Exercise brief: Among the records that follow, how many lines contain the word "center"? Give the number and no other words.

Information shown:
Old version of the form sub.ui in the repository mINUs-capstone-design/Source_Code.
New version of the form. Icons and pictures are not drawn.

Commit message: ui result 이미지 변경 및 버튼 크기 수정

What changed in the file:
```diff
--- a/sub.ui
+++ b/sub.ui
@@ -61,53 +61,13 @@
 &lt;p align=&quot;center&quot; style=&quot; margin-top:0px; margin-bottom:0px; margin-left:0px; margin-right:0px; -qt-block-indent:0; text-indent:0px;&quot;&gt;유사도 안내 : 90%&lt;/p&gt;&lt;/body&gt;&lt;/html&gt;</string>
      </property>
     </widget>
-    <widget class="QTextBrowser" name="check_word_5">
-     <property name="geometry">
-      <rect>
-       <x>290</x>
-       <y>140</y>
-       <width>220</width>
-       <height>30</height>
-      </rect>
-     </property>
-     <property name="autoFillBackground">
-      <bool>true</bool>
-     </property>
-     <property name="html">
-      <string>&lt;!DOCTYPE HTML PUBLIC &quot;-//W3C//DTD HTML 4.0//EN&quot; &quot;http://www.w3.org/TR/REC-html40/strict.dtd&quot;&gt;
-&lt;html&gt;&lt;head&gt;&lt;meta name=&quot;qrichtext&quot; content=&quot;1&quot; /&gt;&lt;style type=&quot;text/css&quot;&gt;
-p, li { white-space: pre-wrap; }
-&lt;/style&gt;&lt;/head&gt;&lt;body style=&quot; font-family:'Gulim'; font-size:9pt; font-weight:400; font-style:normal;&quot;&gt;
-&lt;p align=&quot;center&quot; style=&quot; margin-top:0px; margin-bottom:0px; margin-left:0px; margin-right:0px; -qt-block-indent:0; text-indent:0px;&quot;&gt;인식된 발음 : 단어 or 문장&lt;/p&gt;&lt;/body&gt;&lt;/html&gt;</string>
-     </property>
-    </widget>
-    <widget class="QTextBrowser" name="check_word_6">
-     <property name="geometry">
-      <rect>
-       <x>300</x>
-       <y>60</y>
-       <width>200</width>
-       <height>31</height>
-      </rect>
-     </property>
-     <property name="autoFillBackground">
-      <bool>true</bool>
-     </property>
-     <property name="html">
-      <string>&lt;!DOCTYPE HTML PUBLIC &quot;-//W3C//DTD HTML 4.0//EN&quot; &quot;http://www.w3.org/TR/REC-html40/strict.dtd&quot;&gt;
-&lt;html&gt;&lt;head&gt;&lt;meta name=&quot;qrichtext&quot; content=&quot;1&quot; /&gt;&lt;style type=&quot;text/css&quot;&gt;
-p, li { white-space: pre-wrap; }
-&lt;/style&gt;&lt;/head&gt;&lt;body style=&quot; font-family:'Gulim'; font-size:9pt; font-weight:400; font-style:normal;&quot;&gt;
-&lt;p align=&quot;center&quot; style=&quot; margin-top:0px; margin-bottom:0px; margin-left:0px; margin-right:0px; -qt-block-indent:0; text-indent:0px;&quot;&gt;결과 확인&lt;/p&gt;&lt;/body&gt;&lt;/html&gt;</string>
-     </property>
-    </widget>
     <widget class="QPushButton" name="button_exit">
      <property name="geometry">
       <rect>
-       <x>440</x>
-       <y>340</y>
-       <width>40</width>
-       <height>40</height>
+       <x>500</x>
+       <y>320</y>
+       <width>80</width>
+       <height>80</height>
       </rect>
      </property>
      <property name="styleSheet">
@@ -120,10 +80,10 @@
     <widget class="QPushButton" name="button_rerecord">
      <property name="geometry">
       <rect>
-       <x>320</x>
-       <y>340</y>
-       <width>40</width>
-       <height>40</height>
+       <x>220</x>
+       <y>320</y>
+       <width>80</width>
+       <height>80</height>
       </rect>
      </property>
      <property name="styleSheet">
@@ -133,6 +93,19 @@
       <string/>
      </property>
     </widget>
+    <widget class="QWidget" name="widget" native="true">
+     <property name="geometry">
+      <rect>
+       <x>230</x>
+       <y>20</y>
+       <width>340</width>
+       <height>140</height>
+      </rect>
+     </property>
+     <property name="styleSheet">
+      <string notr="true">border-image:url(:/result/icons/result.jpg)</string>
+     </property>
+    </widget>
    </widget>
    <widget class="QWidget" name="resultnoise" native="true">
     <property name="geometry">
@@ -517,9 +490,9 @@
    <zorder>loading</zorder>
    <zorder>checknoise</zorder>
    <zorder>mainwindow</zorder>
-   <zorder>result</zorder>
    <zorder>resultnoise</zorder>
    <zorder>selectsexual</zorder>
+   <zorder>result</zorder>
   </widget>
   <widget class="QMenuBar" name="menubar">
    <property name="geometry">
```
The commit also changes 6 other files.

Answer for the task: 3